|REPUBLIC v OCPD NYAMIRA POLICE STATION & ARASTOS OBUTU KOMBO
|19 Nov 2008
|High Court at Kisii
|Daniel Kiio Musinga
|REPUBLIC v OCPD NYAMIRA POLICE STATION & another  eKLR
|The information contained in the above segment is not part of the judicial opinion delivered by the Court. The metadata has been prepared by Kenya Law as a guide in understanding the subject of the judicial opinion. Kenya Law makes no warranties as to the comprehensiveness or accuracy of the information
REPUBLIC OF KENYA
IN THE HIGH COURT OF KENYA
REPUBLIC ……………………………….……………… APPLICANT
OCPD NYAMIRA POLICE STATION )
ARASTOS OBUTU KOMBO ) ……................… RESPONDENT
By an application dated 30th April, 2007 and amended on 30th May, 2008, the applicant prayed for a mandatory order to compel the OCPD Nyamira, Tarzan Okungu, and the DCIO Nyamira, Silas Sato, to avail motor vehicles registration numbers KAB 889Y and KAB 509M to the court and thereafter the same be released to him. In his affidavit in support of the application, the applicant deposed that in Miscellaneous Petition No.152 of 2006 against the Republic, the Court issued an order directing the aforesaid two police officers to release motor vehicle registration number KAB 889Y to him.
The said officers were duly served with the said court order. At the time of service of the court order, the applicant saw the motor vehicle at the compound of the police station. However, the police refused and/or failed to honour the aforesaid court order.
On 12th July, 2007 Chief Inspector Silas Sato, the DCIO Nyamira Division, swore an affidavit and stated that the subject motor vehicle was seized on 3rd May 2006 by his officers on suspicion that the chassis was foreign and had been interfered with. The motor vehicle had been lying in the police yard pending investigations until 13th July, 2006 when a seizure order was issued by the Kenya Revenue Authority, Customs and Excise Department; he stated. He added that on 14th March, 2007 the police handed over the said motor vehicle to the Kenya Revenue Authority (hereinafter referred to as “K.R.A.”) as per the aforesaid seizure order. Since that time the motor vehicle was not in the custody of the police, he deposed.
Mr. Steven Sumbeiywo, a Revenue Officer based at Kisumu also filed an affidavit and stated that with regard to motor vehicle registration number KAB 889Y, the D.C.I.O Nyamira called K.R.A Offices at Kisumu and informed them that the police had impounded a motor vehicle which was suspected to have been stolen. Mr. Sumbeiywo went to Nyamira to verify the chassis and engine numbers and the logbook. He discovered that there was an anomaly in the chassis plate. It appeared that the chassis plate had been sowed off and welded onto an older plate. The K.R.A. Officer then issued a Notice of Goods deposited in Customs warehouse (F.89) dated 13th July 2006. He added that the applicant had not visited the K.R.A. offices with the original logbook and other supporting documents to explain the above anomaly. He also confirmed that the motor vehicle was towed to Customs Warehouse, Kisumu. A similar explanation was also given with respect to motor vehicle registration number KAB 509M.

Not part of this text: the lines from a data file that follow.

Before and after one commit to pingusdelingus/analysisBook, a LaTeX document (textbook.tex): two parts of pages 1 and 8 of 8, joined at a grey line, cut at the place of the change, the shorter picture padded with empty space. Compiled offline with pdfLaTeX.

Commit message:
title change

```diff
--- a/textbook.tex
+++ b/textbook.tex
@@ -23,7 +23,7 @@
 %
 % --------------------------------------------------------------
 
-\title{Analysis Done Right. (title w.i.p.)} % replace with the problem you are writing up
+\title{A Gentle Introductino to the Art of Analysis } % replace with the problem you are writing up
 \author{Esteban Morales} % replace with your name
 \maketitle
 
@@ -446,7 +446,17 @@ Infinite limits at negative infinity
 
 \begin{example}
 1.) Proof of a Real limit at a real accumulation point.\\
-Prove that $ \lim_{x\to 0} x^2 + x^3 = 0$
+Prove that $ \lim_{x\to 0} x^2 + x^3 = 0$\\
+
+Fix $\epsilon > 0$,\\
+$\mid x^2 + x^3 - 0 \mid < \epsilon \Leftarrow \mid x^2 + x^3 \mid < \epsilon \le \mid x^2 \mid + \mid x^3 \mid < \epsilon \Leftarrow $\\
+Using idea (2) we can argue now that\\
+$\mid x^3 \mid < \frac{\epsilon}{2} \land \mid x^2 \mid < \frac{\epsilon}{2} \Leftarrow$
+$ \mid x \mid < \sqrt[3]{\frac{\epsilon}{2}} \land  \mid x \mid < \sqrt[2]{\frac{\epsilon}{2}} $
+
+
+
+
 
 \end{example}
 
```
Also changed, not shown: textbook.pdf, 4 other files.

Mr. Sumbeiywo further stated that the motor vehicles could not be released until K.R.A. established ownership of the same and a satisfactory explanation given as to how the chassis plates were altered. He exonerated the police from any blame saying that it was the K.R.A that had seized the vehicles.
On 10th July, 2008 Mr. Kemo, Principal State Counsel and Mr. Mokua for the applicant appeared before this court and following considerable submissions regarding the application a consent order was recorded as hereunder:
“By consent –
1. That the applicant do avail the log books subject of motor vehicles registration number KAB 889Y, Toyota Hiace, and motor vehicle registration number KAB 509M, Toyota Hiace, before the Kenya Revenue Authority’s offices at Kisumu in the presence of both counsel and/or their representatives for verification of the chassis numbers.
2. That a report by the K.R.A. witnessed by both parties be presented to court within 15 days.
3. That the matter be mentioned on 28/7/2008.”
On 28th July, 2008 Mr. Kemo and Mr. Mokua informed the court that they went to K.R.A. offices at Kisumu on 25th July 2008 and did the verification of the chassis numbers but K.R.A was yet to avail its report. The court adjourned the application to 15th September, 2008 and directed that the report be filed by the said date.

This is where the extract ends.